- [DATASET CONTENT]:
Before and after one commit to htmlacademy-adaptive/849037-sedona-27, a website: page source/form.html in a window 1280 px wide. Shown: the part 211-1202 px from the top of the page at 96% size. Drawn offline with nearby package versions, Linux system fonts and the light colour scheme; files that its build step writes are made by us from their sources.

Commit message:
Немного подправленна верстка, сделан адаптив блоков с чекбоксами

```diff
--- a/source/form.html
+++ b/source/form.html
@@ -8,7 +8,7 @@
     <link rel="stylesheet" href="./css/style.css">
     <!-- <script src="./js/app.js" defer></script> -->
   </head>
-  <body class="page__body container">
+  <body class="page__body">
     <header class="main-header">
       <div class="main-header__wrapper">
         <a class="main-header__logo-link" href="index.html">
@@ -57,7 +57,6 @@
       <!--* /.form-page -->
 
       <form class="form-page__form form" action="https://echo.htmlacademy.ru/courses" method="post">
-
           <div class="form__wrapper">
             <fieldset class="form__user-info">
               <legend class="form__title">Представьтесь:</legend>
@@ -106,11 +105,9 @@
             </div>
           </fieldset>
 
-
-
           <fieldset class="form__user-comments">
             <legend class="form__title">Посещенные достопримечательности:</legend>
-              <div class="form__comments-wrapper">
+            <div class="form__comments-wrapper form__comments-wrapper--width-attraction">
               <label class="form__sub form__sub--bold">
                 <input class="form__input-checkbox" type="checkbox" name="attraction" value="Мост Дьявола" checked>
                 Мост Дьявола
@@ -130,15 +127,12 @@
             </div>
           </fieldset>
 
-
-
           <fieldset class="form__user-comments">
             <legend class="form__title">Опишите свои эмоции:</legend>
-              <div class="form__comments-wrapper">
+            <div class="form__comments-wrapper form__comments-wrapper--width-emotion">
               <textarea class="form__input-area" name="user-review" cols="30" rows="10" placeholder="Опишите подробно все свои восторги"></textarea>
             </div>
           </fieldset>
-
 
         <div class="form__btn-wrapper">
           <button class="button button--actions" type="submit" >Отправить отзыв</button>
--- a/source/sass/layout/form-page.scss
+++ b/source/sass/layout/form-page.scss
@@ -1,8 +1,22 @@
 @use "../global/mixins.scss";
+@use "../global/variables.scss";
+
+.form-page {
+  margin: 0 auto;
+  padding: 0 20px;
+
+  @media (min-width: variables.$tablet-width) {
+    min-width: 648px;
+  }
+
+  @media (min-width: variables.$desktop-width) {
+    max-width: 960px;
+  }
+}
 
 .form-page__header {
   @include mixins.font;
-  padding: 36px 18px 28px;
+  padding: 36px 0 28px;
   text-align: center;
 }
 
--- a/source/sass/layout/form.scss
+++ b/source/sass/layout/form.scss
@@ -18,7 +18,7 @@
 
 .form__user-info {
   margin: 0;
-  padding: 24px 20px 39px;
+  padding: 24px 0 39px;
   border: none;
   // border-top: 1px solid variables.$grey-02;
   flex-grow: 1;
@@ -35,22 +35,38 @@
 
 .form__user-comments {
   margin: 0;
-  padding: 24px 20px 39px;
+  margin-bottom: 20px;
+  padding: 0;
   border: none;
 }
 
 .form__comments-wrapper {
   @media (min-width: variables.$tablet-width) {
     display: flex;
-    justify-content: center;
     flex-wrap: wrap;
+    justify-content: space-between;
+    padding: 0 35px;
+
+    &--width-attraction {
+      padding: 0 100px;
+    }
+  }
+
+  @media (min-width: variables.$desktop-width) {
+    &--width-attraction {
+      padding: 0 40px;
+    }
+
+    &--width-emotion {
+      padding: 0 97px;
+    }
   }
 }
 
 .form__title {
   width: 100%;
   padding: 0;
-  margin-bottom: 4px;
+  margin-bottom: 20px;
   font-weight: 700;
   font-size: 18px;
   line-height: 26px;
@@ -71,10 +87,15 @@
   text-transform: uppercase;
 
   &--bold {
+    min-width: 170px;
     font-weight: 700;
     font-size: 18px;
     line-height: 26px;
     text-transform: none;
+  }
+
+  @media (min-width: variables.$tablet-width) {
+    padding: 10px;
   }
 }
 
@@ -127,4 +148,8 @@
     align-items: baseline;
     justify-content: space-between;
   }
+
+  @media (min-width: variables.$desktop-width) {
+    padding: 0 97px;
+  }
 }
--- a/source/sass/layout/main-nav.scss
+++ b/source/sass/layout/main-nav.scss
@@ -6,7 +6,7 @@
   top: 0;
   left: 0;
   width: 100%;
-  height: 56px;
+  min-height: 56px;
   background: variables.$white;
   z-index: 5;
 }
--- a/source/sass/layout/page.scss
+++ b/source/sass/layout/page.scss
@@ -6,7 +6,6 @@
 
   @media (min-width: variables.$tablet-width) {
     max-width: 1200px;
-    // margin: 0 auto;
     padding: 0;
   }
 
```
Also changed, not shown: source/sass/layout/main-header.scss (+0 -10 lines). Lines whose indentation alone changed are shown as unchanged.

- [PROBLEM TO SOLVE]: Return every line in the records that includes the string "margin".

- [EXPECTED ANSWER]:
+  margin: 0 auto;
   margin: 0;
   margin: 0;
+  margin-bottom: 20px;
-  margin-bottom: 4px;
+  margin-bottom: 20px;
-    // margin: 0 auto;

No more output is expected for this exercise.